Now a local business, known for its running shoes, is hoping to educate the women wearing them.
About 60 people packed Fast Break Athletics on the NorthShore Thursday night to hear from a Chattanooga Police officer with years of self-defense training experience.

If you're not a woman, or a runner, and think this story doesn't apply to you, think again.

These are tips anyone can use.

Leah Johnson and Jillian Hudson are training for their second marathon.

"We always make sure everybody makes it back, no matter what time we go, or how many people there are," says Hudson.

The pair started taking safety more seriously last October, when a woman was attacked and raped while running in the downtown area.

"Very scary to know that could be you out there attacked," says Johnson.

Chattanooga Police Officer Ron Zirk says the first line of defense is being aware.

That means no earphones.

"We've become so accustomed to living inside our little bubble," Officer Zirk says. "On the outside of our bubble it's kind of a nasty world out there. Be prepared for it."

When tying your shoe or stretching, look up, look around and look alert.

"My head is always up looking around," Zirk says. "It's not paranoid, it's being aware."

Pay attention to shadows, reflections and lingering vehicles.

Change your route and never run late at night, alone or in poorly lit areas.

"All common sense but a lot of people don't have any," says Lynda Webber.

While many veteran runners are already taking these steps, Zirk says there are tools all women should carry.

Mace packs a punch, but not on everyone.

Attackers on drugs, or those who have a higher tolerance to spicy foods, may not be impacted by the high concentrate of chili pepper.

Zirk suggests carrying an eye gouger and a small handgun at the ankle.

No matter your weapon of choice, training is key.

They are all tips anyone can use not just runners.

Zirk says the best way for any woman to protect herself is to listen to her instincts.

"The best way not to get in a situation is just not get in that situation," Zirk says. "See it coming way ahead of time and say, okay, I don't want to be a part of this, I need to go."

If you don't want to carry a gun or mace, there is always your keys.

I have always been told to carry them in between my fingers when I'm walking to my car alone.

Zirk says that could hurt you more than your attacker.

He suggests carrying them similar to how you would crank your car.
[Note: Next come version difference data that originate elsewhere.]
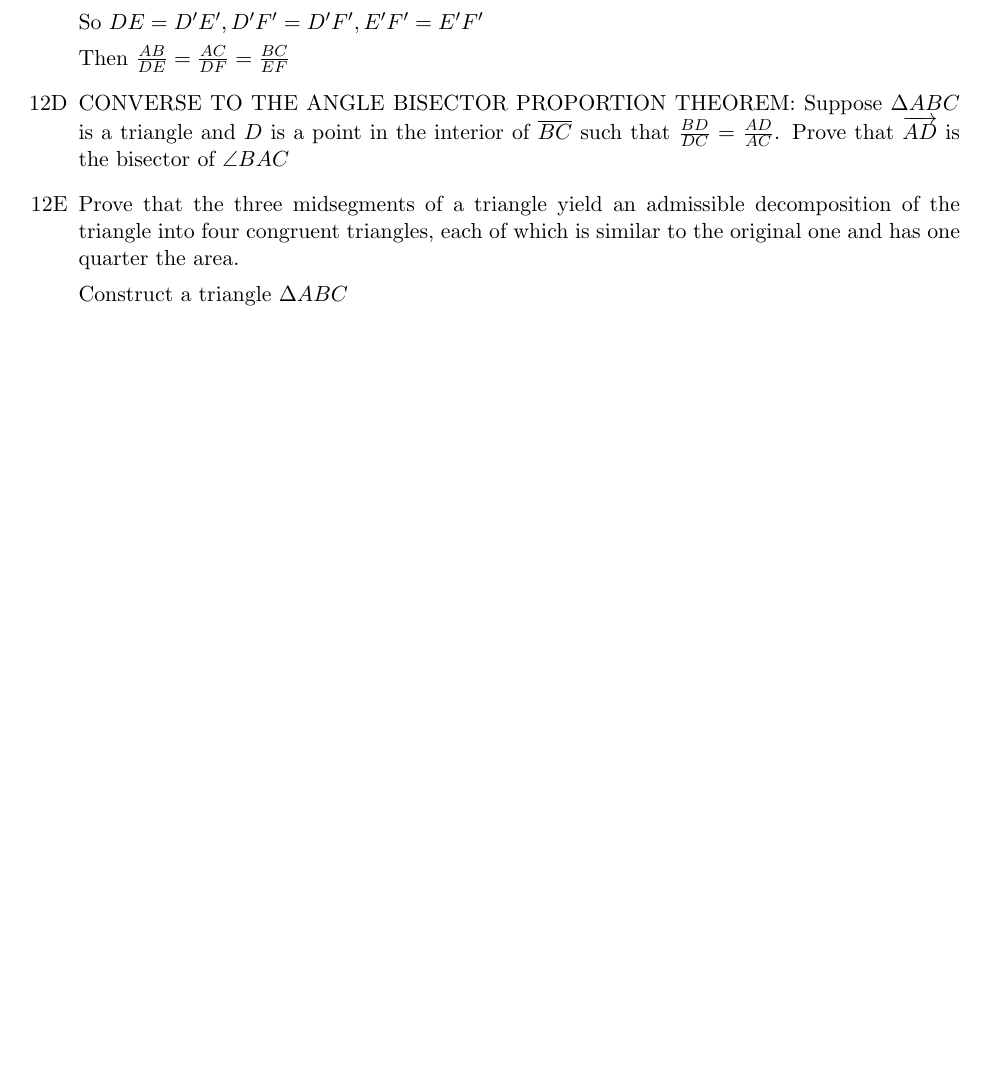
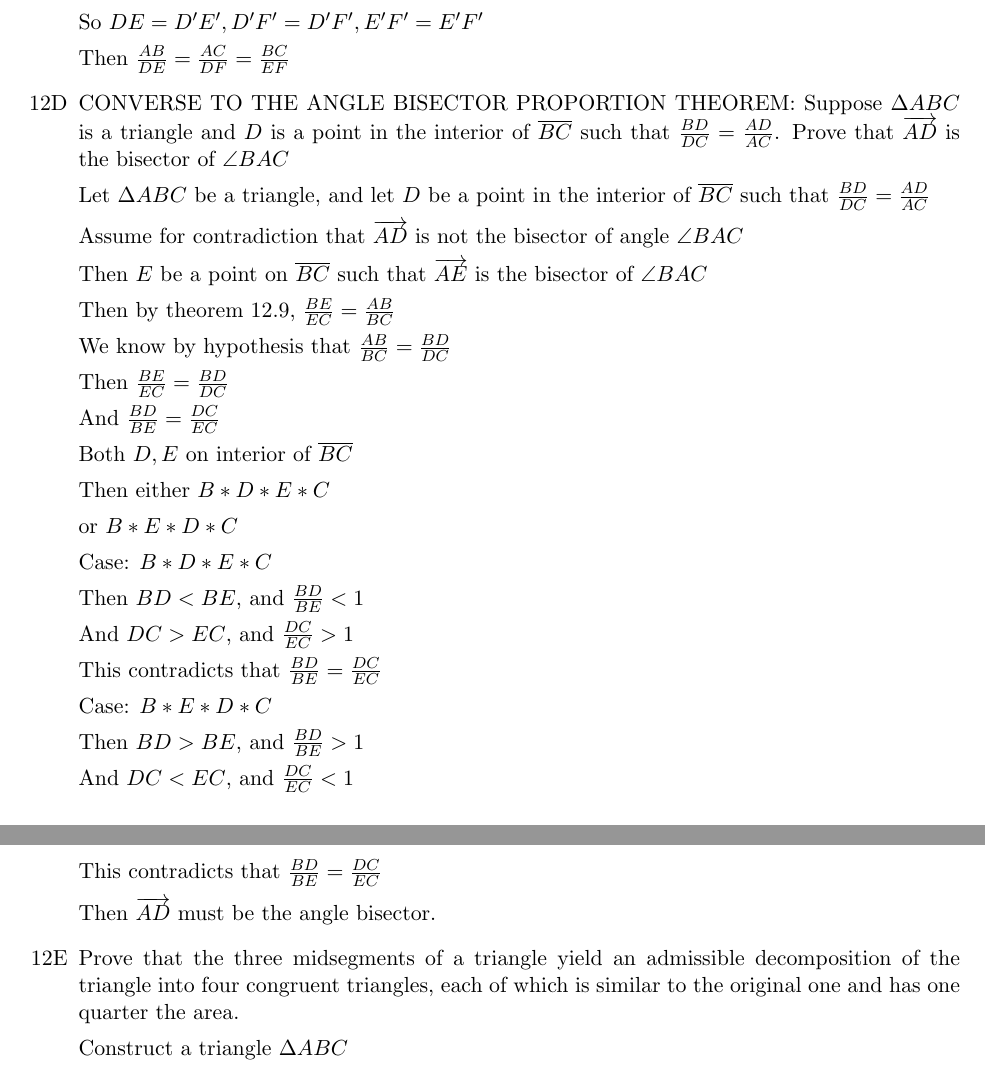
Before and after one commit to chenbrandon/MATHHW, a LaTeX document (445/445hw4.tex): part of page 1 of 3 before the commit and two parts of pages 1 and 2 of 3 after it, the two joined at a grey line, cut so that both start at the same text, the shorter picture padded with empty space. Compiled offline with pdfLaTeX.

Commit message:
complete 445hw4

```diff
--- a/445/445hw4.tex
+++ b/445/445hw4.tex
@@ -47,7 +47,43 @@
 
 		CONVERSE TO THE ANGLE BISECTOR PROPORTION THEOREM: Suppose $\Delta ABC$ is a triangle and $D$ is a point in the interior of $\segment{BC}$ such that $\frac{BD}{DC} = \frac{AD}{AC}$. Prove that $\ray{AD}$ is the bisector of $\angle BAC$
 
+		Let $\Delta ABC$ be a triangle, and let $D$ be a point in the interior of $\segment{BC}$ such that $\frac{BD}{DC} = \frac{AD}{AC}$
 
+		Assume for contradiction that $\ray{AD}$ is not the bisector of angle $\angle{BAC}$
+
+		Then $E$ be a point on $\segment{BC}$ such that $\ray{AE}$ is the bisector of $\angle{BAC}$
+
+		Then by theorem 12.9, $\frac{BE}{EC} = \frac{AB}{BC}$
+
+		We know by hypothesis that $\frac{AB}{BC} = \frac{BD}{DC}$
+
+		Then $\frac{BE}{EC} = \frac{BD}{DC}$
+
+		And $\frac{BD}{BE} = \frac{DC}{EC}$
+
+		Both $D,E$ on interior of $\segment{BC}$
+
+		Then either $B * D * E* C$
+
+		or $B * E * D * C$
+
+		Case: $B * D * E * C$
+
+		Then $BD < BE$, and $\frac{BD}{BE} < 1$
+
+		And $DC > EC$, and $\frac{DC}{EC} > 1$
+
+		This contradicts that $\frac{BD}{BE} = \frac{DC}{EC}$
+
+		Case: $B * E * D * C$
+
+		Then $BD > BE$, and $\frac{BD}{BE} > 1$
+
+		And $DC < EC$, and $\frac{DC}{EC} < 1$
+
+		This contradicts that $\frac{BD}{BE} = \frac{DC}{EC}$
+
+		Then $\ray{AD}$ must be the angle bisector.
 
 	\item[12E]
 
```
Also changed, not shown: 445/445hw4.pdf.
It allows you to unlock your car, but also injure an attacker.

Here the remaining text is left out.